* **Work to complete**
Go through the records below and return each line that has "GitHub" in it.
#### Exercise materials
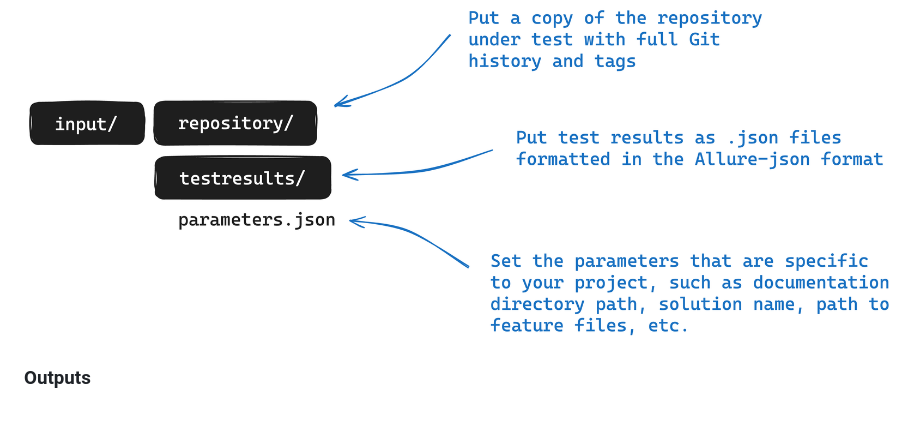
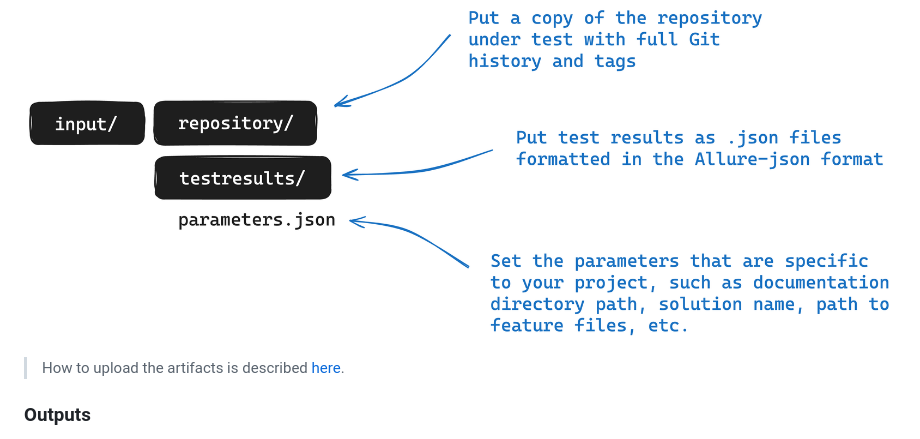
Before and after one commit to nn-dma/generate-verification-report, a Markdown page: README.md, the part around the change. GitHub-like rendering; blank space fills up the shorter version.

Commit message:
docs: Add documentation explaining how to upload the required artifacts for GitHub.

```diff
--- a/README.md
+++ b/README.md
@@ -31,6 +31,8 @@ Test results provided as input to the Dagger worklow must be placed in the `/inp
 The Git repository under test provided as input to the Dagger workflow must be placed into the `/input/repository` directory. It must contain information about remotes as well as the full history, i.e. it cannot be a shallow copy. It must be a valid Git repository.
 
 ![](./doc/inputs.png)
+
+> How to upload the artifacts is described [here](doc/uploading-artifacts.md).
 
 ### Outputs
 
```
Also changed, not shown: doc/uploading-artifacts.md (added, +25 -0 lines).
########
* **Task solution**
Before and after one commit to nn-dma/generate-verification-report, a Markdown page: README.md, the part around the change. GitHub-like rendering; blank space fills up the shorter version.
docs: Add documentation explaining how to upload the required artifacts for GitHub.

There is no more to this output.